### WORK ORDER
Copy every line of the data that includes the string "whiteTransparent".

### Web page edit records

>>>>>

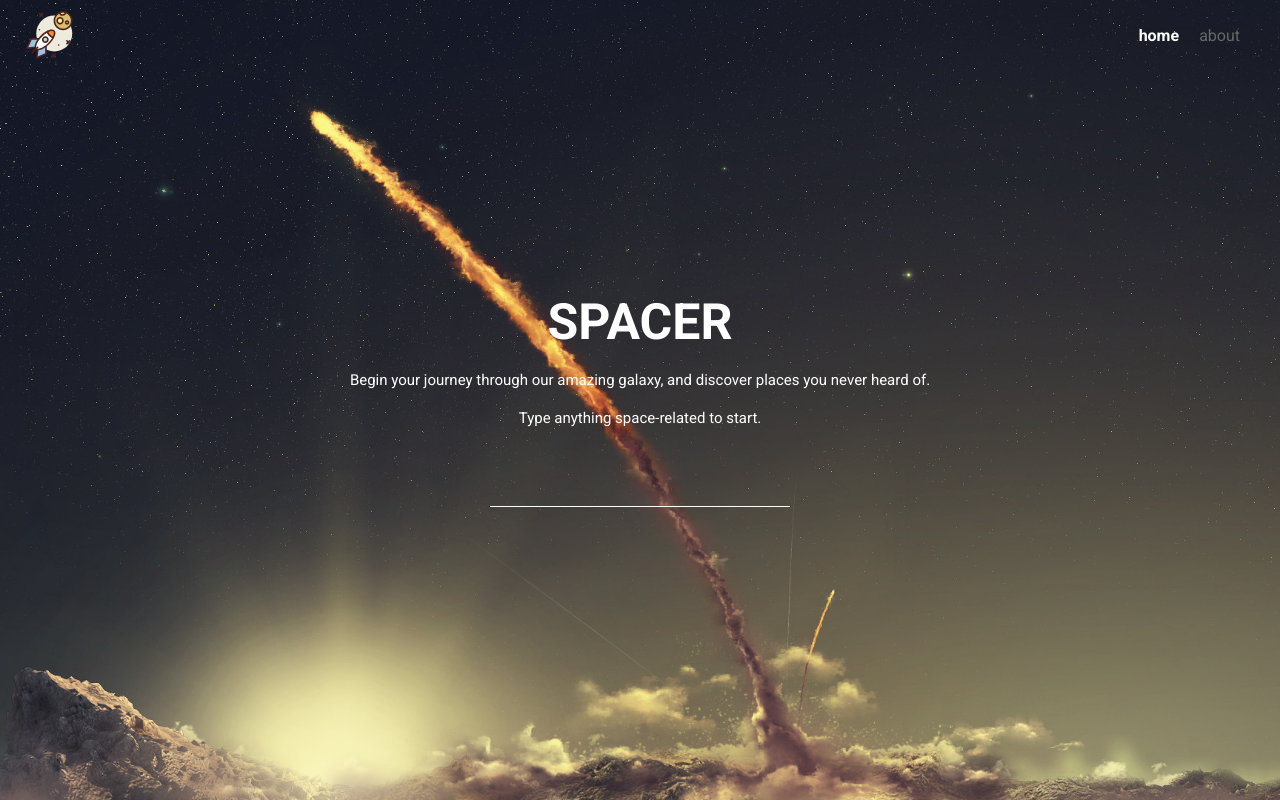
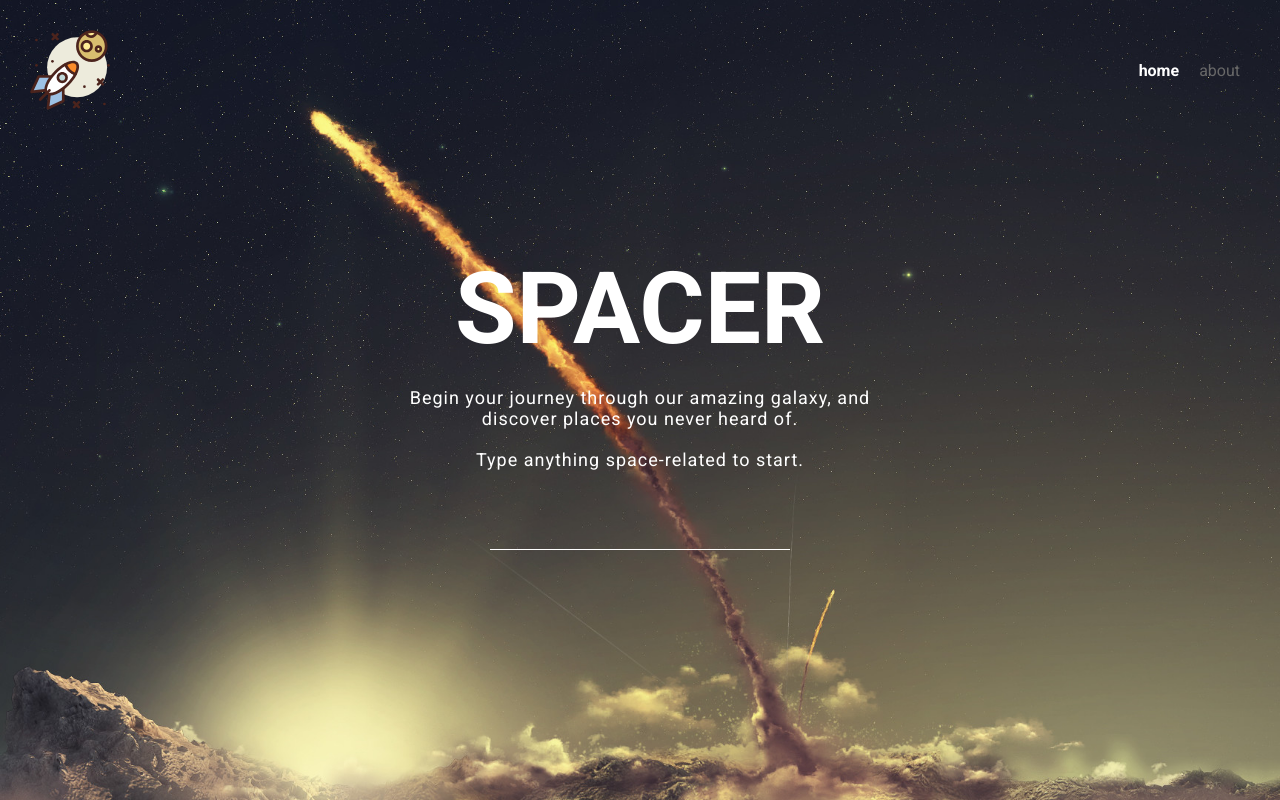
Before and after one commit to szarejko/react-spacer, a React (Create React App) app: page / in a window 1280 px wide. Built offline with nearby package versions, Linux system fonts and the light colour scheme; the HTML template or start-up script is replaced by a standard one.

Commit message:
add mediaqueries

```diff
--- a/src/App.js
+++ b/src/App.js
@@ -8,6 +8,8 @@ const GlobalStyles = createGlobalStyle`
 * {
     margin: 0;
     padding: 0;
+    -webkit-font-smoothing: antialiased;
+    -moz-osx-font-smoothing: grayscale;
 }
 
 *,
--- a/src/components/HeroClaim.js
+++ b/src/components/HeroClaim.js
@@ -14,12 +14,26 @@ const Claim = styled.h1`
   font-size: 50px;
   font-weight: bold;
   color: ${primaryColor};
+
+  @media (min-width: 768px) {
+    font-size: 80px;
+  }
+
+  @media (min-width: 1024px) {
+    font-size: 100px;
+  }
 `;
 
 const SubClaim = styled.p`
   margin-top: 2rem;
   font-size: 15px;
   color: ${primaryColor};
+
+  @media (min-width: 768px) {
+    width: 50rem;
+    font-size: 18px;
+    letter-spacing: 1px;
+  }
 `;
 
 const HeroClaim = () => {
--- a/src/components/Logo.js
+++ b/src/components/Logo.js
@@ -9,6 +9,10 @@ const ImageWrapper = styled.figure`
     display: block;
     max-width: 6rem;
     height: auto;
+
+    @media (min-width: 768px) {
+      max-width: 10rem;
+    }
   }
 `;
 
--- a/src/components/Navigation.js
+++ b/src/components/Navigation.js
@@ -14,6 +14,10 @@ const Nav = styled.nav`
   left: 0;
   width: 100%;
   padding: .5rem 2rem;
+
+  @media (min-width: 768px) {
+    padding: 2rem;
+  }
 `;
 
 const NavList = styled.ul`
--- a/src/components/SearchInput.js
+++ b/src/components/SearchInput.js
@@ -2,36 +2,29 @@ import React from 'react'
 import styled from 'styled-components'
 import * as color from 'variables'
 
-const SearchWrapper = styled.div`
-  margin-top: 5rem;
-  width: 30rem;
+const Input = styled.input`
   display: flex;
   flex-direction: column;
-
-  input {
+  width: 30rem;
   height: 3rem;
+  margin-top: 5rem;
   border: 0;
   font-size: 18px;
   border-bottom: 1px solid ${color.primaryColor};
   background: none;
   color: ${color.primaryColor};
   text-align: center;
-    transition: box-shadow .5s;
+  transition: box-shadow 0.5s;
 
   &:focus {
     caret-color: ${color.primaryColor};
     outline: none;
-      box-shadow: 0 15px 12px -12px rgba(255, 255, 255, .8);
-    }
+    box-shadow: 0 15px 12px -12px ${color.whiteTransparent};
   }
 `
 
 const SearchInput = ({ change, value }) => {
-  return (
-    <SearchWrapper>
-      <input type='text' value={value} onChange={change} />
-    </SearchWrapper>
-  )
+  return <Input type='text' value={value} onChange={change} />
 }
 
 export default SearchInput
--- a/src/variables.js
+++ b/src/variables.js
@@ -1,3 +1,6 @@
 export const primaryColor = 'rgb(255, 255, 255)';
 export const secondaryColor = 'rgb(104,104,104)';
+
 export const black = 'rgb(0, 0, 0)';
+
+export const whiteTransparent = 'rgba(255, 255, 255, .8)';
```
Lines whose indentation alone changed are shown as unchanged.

<<<<<

### SOLVED PROBLEM
+    box-shadow: 0 15px 12px -12px ${color.whiteTransparent};
+export const whiteTransparent = 'rgba(255, 255, 255, .8)';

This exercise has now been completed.